I discovered Jae Maries by buying a book of hers, CONTRASTING ELEMENTS, which is one of my favourite works on design and organized like an energetic workshop with very good photographs and stimulating exercises.
I very much enjoy her bold ideas and spontaneous style of work and have set up a Pinterest board dedicated to her on my account to which I am gradually adding images.
Jae Maries makes a frequent use of thumbnail sketches as an inspiration for her textile pieces which combine a variety of media, oil painting, dyeing, screen printing, strong hand stitches and free machine straight stitching with vigorous and striking results. Her main themes are people in the environment, landscapes and everyday life.
Here are some photos from her website:
Time Lines I and II
Barbara Lee Smith, mixed media and textile artist from the USA
Personal website: www.barbaraleesmith.com
Email address: firstname.lastname@example.org
Like as I did for Jae Maries, I have set up a board in her name on Pinterest and am adding images to it.
When looking at her intense pieces one can feel the salt, the ocean and the nature elements which give life to them. Land, sea and sky are always recognisable even if they are transformed and abstracted.
In her website Barbara Lee Smith explains in detail how her wall-hangings are made. I cite her own words:
Materials: I use only one material, an industrial grade polyester non-woven fabric. It looks like paper, but it is so tough, I can’t even tear it. It is my canvas on which I paint using Golden and Daniel Smith acrylics as well as silk-paint pigments, all chosen for light-fastness. Each finished piece attaches with Velcro to a wooden frame that is mounted behind the work, pushing it away from the wall so it appears to hover on the wall, casting its shadow. Process and Techniques: I make a painting on the material, then bond several layers together to form a heavy base on which to collage small elements of the same painted material that are heat-set in place. The final stage that literally and visually binds the work together is drawing with the sewing machine in lines that resemble a topographical map. I see this as a three-stage process of painting, collage and drawing to make the work. What do I call it? I call it art. Mixed Media is probably the simplest category.
Here are two images included in the gallery on her website www.barbaraleesmith.com
Sheila Hicks, weaver and textile sculptor from the USA
Sheila Hicks was born in Nebraska in 1934 and is one of the pioneering American fiber artists of the Sixties. Since then she has continued making and exhibiting her works of art internationally, in South and North America, Europe and Japan.

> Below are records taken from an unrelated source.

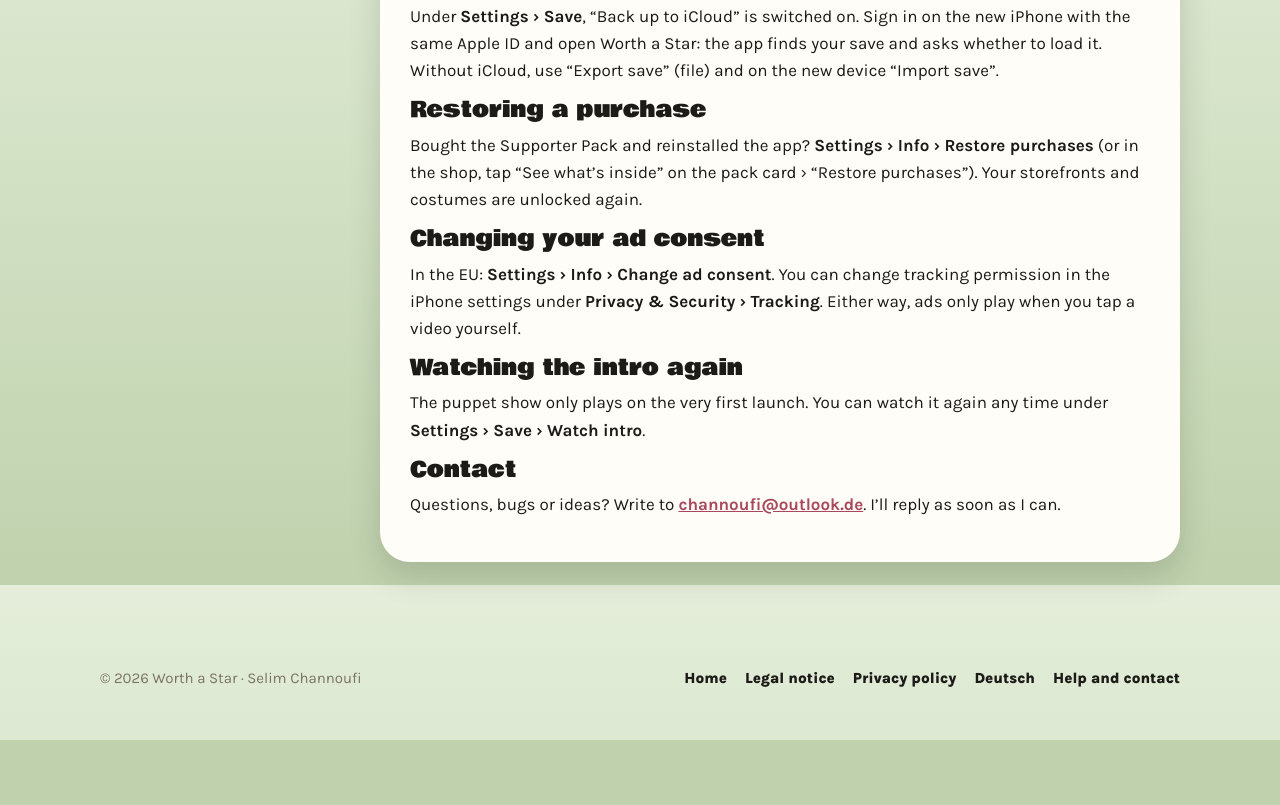
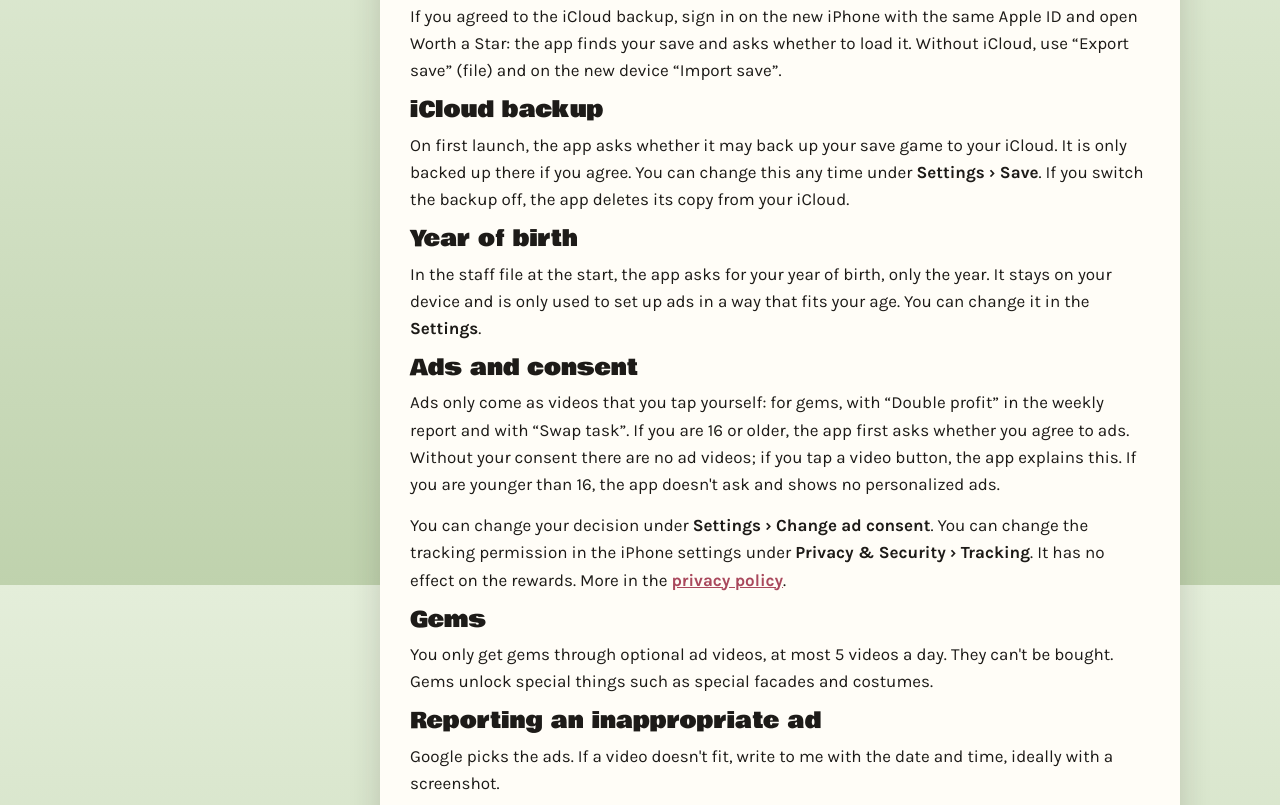
Before and after one commit to Seliminici/worth-a-star-info, a plain HTML site: page anleitung-en.html in a window 1280 px wide. Shown: the part 5015-5820 px from the top of the page. Before the commit the page ends 5755 px from the top, so only its background shows below. Drawn offline with Linux system fonts and the light colour scheme.

Commit message:
RECHT-1A Teil C: Unterstützer-Paket überall entfernt – Startseite nennt stattdessen „Kostenlos, ohne Käufe“ und freiwillige Werbung (DE/EN); Anleitung › Hilfe: „Kauf wiederherstellen“ gestrichen, neu iCloud-Sicherung (nur nach Zustimmung), Geburtsjahr, Werbung und Einwilligung (ohne Einwilligung keine Videos, unter 16 keine Abfrage), Juwelen (nur über Videos), unpassende Werbung melden; Fuß aller Seiten mit Impressum und Datenschutz geprüft
Co-Authored-By: Claude Fable 5.2 <noreply@anthropic.com>

```diff
--- a/anleitung-en.html
+++ b/anleitung-en.html
@@ -170,11 +170,18 @@
         <div>
           <h2><img src="img/symbole/glocke.svg" alt="">Help and contact</h2>
           <h3>Moving your save to a new iPhone</h3>
-          <p>Under <b>Settings › Save</b>, “Back up to iCloud” is switched on. Sign in on the new iPhone with the same Apple ID and open Worth a Star: the app finds your save and asks whether to load it. Without iCloud, use “Export save” (file) and on the new device “Import save”.</p>
-          <h3>Restoring a purchase</h3>
-          <p>Bought the Supporter Pack and reinstalled the app? <b>Settings › Info › Restore purchases</b> (or in the shop, tap “See what’s inside” on the pack card › “Restore purchases”). Your storefronts and costumes are unlocked again.</p>
-          <h3>Changing your ad consent</h3>
-          <p>In the EU: <b>Settings › Info › Change ad consent</b>. You can change tracking permission in the iPhone settings under <b>Privacy &amp; Security › Tracking</b>. Either way, ads only play when you tap a video yourself.</p>
+          <p>If you agreed to the iCloud backup, sign in on the new iPhone with the same Apple ID and open Worth a Star: the app finds your save and asks whether to load it. Without iCloud, use “Export save” (file) and on the new device “Import save”.</p>
+          <h3>iCloud backup</h3>
+          <p>On first launch, the app asks whether it may back up your save game to your iCloud. It is only backed up there if you agree. You can change this any time under <b>Settings › Save</b>. If you switch the backup off, the app deletes its copy from your iCloud.</p>
+          <h3>Year of birth</h3>
+          <p>In the staff file at the start, the app asks for your year of birth, only the year. It stays on your device and is only used to set up ads in a way that fits your age. You can change it in the <b>Settings</b>.</p>
+          <h3>Ads and consent</h3>
+          <p>Ads only come as videos that you tap yourself: for gems, with “Double profit” in the weekly report and with “Swap task”. If you are 16 or older, the app first asks whether you agree to ads. Without your consent there are no ad videos; if you tap a video button, the app explains this. If you are younger than 16, the app doesn't ask and shows no personalized ads.</p>
+          <p>You can change your decision under <b>Settings › Change ad consent</b>. You can change the tracking permission in the iPhone settings under <b>Privacy &amp; Security › Tracking</b>. It has no effect on the rewards. More in the <a href="datenschutz-en.html">privacy policy</a>.</p>
+          <h3>Gems</h3>
+          <p>You only get gems through optional ad videos, at most 5 videos a day. They can't be bought. Gems unlock special things such as special facades and costumes.</p>
+          <h3>Reporting an inappropriate ad</h3>
+          <p>Google picks the ads. If a video doesn't fit, write to me with the date and time, ideally with a screenshot.</p>
           <h3>Watching the intro again</h3>
           <p>The puppet show only plays on the very first launch. You can watch it again any time under <b>Settings › Save › Watch intro</b>.</p>
           <h3>Contact</h3>
```
Also changed, not shown: anleitung.html (+12 -5 lines), index-en.html (+1 -1 lines), index.html (+1 -1 lines).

She graduated in painting at Yale University School Art and Architecture in the Fifties, studying with artists like Josef Albers, Rico Lebrun and Bernard Chaet. She also studied photography with Herbert Matter and another important influence was Albers’ wife, textile artist Anni Albers, with whom she shared a strong interest in South American textiles. She travelled widely throughout her life and moved to Paris in 1964.
Sheila Hicks creates textile pieces in many shapes and sizes, from miniature weavings to monumental sculptures that hang from ceiling to floor like columns. In 2006 in New York the Barden Graduate Center held an important exhibition of her small works, Weaving as a Metaphor. These small works are not only beautiful and vibrant but also fundamental in her daily artistic practice. These are her words on their meaning in a talk of 2004: ‘I found my voice and my footing in my small work. It enabled me to build bridges between art, design, architecture, and decorative arts.’

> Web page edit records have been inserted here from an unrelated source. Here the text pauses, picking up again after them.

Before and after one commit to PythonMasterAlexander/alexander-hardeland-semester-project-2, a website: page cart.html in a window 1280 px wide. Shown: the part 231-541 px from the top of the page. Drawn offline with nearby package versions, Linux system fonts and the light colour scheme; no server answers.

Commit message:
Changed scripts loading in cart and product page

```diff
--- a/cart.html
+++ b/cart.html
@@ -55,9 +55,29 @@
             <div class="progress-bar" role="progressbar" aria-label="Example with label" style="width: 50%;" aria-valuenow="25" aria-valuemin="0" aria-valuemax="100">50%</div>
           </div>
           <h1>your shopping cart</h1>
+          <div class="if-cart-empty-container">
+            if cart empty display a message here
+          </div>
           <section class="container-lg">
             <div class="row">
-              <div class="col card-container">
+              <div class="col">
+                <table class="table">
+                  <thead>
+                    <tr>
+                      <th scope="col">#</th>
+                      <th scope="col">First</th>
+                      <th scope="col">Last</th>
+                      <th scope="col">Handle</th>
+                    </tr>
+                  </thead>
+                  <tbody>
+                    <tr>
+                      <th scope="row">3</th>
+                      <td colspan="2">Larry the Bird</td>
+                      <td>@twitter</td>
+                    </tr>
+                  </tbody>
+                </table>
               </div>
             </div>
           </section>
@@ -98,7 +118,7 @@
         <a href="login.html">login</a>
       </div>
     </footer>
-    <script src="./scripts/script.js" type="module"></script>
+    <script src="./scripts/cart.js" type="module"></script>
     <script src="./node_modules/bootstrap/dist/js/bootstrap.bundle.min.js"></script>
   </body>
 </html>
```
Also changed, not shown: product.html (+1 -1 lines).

Three pieces from the exhibition catalogue
On the opposite end of the scale these are two examples of a recent exhibition of her monumental pieces in Whitney.
Installation view of Pillar of Inquiry/Supple Column at the Whitney Biennial, Sheila Hicks, 2013-2014. Photo: Bill Orcutt, source: ARCHITECTURAL DIGEST online edition, April 8, 2014
Some sources on Sheila Hicks on the Internet:
I have set up a board on Pinterest named after her which shows a good number of her works.